bromodeoxyuridine immunoperoxidase labeling, ornithine decarboxylase
activity and protein kinase C activity, will be measured and correlated
with tumor progression. In the second part of the project using the defined
progression model, calcium supplementation (using an effective dose
established by short modulation of intermediate biomarkers) will be tested
for a suppressing effect separately in each of the operational phases of
colon carcinogenesis along with observations on intermediate biomarker
response to calcium.

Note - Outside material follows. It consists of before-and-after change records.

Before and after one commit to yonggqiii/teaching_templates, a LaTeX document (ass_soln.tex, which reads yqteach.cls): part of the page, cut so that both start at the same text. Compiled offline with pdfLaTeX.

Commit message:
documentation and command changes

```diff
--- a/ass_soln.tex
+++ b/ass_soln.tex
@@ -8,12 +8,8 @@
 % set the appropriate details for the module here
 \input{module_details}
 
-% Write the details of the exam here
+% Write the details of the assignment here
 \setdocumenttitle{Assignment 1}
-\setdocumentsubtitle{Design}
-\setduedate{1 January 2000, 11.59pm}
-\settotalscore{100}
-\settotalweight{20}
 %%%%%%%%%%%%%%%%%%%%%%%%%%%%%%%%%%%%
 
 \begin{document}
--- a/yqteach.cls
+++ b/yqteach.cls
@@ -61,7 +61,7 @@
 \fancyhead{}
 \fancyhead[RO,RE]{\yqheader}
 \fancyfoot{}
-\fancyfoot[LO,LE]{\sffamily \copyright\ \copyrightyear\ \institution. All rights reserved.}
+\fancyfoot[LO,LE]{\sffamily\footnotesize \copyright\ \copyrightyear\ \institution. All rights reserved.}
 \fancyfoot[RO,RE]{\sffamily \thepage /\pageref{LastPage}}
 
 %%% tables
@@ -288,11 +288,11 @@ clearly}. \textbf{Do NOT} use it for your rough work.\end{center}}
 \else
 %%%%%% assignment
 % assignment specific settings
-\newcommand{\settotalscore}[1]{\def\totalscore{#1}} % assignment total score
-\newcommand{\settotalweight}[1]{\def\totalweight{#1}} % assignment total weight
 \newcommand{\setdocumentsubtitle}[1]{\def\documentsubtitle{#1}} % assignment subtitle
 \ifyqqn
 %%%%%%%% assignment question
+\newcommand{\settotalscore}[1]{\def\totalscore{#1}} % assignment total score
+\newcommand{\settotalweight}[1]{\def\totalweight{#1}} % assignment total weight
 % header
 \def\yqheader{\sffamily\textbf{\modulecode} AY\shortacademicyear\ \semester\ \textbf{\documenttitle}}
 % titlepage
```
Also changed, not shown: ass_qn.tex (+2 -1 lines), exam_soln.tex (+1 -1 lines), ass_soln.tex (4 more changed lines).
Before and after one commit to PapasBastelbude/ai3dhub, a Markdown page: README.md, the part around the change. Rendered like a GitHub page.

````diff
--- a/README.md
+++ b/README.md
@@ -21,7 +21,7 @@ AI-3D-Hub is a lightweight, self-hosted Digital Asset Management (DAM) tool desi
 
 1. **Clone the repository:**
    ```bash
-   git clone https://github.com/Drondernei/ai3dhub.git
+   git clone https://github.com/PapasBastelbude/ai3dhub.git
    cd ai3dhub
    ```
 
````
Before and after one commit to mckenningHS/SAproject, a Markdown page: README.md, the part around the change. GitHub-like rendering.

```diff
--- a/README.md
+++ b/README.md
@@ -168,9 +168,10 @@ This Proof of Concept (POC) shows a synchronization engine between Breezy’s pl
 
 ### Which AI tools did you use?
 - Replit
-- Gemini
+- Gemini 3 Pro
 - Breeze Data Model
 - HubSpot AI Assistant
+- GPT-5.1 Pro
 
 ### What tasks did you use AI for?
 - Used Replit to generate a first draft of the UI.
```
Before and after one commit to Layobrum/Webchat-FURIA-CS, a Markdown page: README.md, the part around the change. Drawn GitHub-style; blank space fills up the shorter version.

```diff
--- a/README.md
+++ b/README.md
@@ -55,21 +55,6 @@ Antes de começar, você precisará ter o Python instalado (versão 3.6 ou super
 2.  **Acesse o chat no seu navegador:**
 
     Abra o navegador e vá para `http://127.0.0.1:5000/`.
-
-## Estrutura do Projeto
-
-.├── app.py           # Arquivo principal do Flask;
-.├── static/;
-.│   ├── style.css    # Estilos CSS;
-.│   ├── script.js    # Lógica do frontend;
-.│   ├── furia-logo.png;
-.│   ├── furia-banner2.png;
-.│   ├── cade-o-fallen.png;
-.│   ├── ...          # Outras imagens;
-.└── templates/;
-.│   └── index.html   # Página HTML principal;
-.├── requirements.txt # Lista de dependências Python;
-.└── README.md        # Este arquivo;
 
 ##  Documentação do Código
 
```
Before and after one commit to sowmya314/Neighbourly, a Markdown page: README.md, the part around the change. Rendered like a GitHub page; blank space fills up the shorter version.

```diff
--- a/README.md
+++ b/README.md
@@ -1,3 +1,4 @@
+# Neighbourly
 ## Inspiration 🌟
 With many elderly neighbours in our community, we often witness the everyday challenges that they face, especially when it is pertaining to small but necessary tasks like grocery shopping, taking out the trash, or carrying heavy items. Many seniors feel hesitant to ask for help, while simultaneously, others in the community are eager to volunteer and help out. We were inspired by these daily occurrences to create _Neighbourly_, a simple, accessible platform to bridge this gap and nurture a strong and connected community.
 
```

The proposed model will immeasurably add to the
biological recognition of the three phases of multi-step colon
carcinogenesis; the reproducibility of the model will allow for future
characterization of the cardinal biochemical, cellular, and molecular
hallmarks of each stage in a more precisely defined animal model for colon
cancer.
StatusFinished
Effective start/end date1/1/9112/31/94

Funding

  • National Institutes of Health
  • National Institutes of Health
  • National Institutes of Health

ASJC

  • Medicine(all)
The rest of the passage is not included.